Placer supervisors support Prop 47 repeal, oppose bill asserting school COVID-19 vaccine mandate
Published Feb. 23, 2022
Placer County’s Board of Supervisors on Tuesday voted to take positions on two pending pieces of state legislation - supporting a bill that could lead to the repeal of Proposition 47 and opposing Senate Bill 871, which would add the COVID-19 vaccine to the list of required vaccinations for in-person school attendance for kindergarten through 12th grade.
Approved by the voters in 2014, Proposition 47 reduced certain theft and drug offenses from felonies to misdemeanors and allowed broad changes to felony sentencing laws in California’s criminal justice system, reducing penalties for various drug and theft-related crimes.
Proposed Assembly Bill 1599 would replace the proposition language with the state code language prior to its passage, except for certain provisions related to the penalty for possession of concentrated cannabis. If approved and signed into law, the bill would require approval by the voters in the next statewide general election.
The board voted unanimously to express support for AB 1599, now under consideration by the Assembly’s Committee on Public Safety. Supervisors also voted unanimously to update their 2022 legislative platform to include language opposing Senate Bill 871 and similar legislation, including the recently introduced Assembly Bill 1993.
“We’ve seen the problems with the grab-and-go’s and people continuing to break the law. There is no enforcement mechanism at all,” said District 1 Supervisor Bonnie Gore. “It’s affecting our local jurisdictions. It affects how our Sheriff and the District Attorney do their jobs. It also hurts our local businesses and our residents and we need to demonstrate that we want to see changes to this failed policy.”
Introduced in January, SB 871 would add the COVID-19 vaccine to the other vaccinations required for in-person school attendance and eliminate the personal belief exemption for COVID-19 vaccination as well as any future disease immunizations as determined by the California Department of Public Health.
Under California law, students are allowed to skip vaccines required for in-person attendance at K-12 schools after a doctor says it's medically necessary to do so. However, since current law only applies to previously approved immunizations, the state must offer broader personal belief exemptions for all newly mandated vaccines unless lawmakers and the governor override that requirement.
The amendment to the county’s legislative platform asserts the county’s opposition to SB 871 as well as the U.S. Occupational Health and Safety Administration’s ongoing rulemaking process to require employers with over 100 employees to require the COVID-19 vaccine for their employees or conduct a COVID-19 test weekly.
While the amendment expresses the board’s opposition to COVID-19 vaccine mandates by government agencies, it is not intended to support restrictions against local agencies or businesses from implementing mandates at their discretion.

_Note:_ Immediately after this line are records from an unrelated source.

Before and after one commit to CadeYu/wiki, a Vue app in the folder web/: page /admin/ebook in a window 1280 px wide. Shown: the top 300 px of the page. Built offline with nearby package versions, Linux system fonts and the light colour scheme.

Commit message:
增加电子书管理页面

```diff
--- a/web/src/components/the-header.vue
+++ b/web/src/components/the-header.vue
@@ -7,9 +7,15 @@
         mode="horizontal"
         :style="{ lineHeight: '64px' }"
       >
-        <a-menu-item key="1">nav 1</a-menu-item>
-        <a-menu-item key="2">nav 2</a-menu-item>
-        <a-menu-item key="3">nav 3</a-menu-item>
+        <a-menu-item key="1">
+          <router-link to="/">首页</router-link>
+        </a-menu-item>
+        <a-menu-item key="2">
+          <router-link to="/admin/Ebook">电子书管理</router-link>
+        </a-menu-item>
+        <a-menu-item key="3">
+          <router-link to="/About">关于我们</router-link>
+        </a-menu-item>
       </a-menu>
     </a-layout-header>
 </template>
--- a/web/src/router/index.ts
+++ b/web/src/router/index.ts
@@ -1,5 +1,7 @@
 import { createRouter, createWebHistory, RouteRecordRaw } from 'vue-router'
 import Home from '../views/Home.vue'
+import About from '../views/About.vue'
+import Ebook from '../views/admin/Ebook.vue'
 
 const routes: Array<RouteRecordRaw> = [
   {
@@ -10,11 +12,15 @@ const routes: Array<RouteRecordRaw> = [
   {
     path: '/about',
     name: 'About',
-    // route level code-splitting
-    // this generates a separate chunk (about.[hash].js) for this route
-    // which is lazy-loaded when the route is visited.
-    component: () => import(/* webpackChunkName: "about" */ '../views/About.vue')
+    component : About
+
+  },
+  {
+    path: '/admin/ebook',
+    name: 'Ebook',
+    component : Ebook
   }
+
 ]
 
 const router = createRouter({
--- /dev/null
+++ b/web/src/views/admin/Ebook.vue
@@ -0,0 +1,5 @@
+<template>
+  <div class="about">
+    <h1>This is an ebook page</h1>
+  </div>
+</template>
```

“I do believe there are medical benefits to vaccines, but I believe it’s a personal choice,” said Board Chair and District 5 Supervisor Cindy Gustafson. “As long as we can take protective measures ourselves against those who have chosen not to vaccinate, then I’m OK with opposing any state or federal mandate on this.”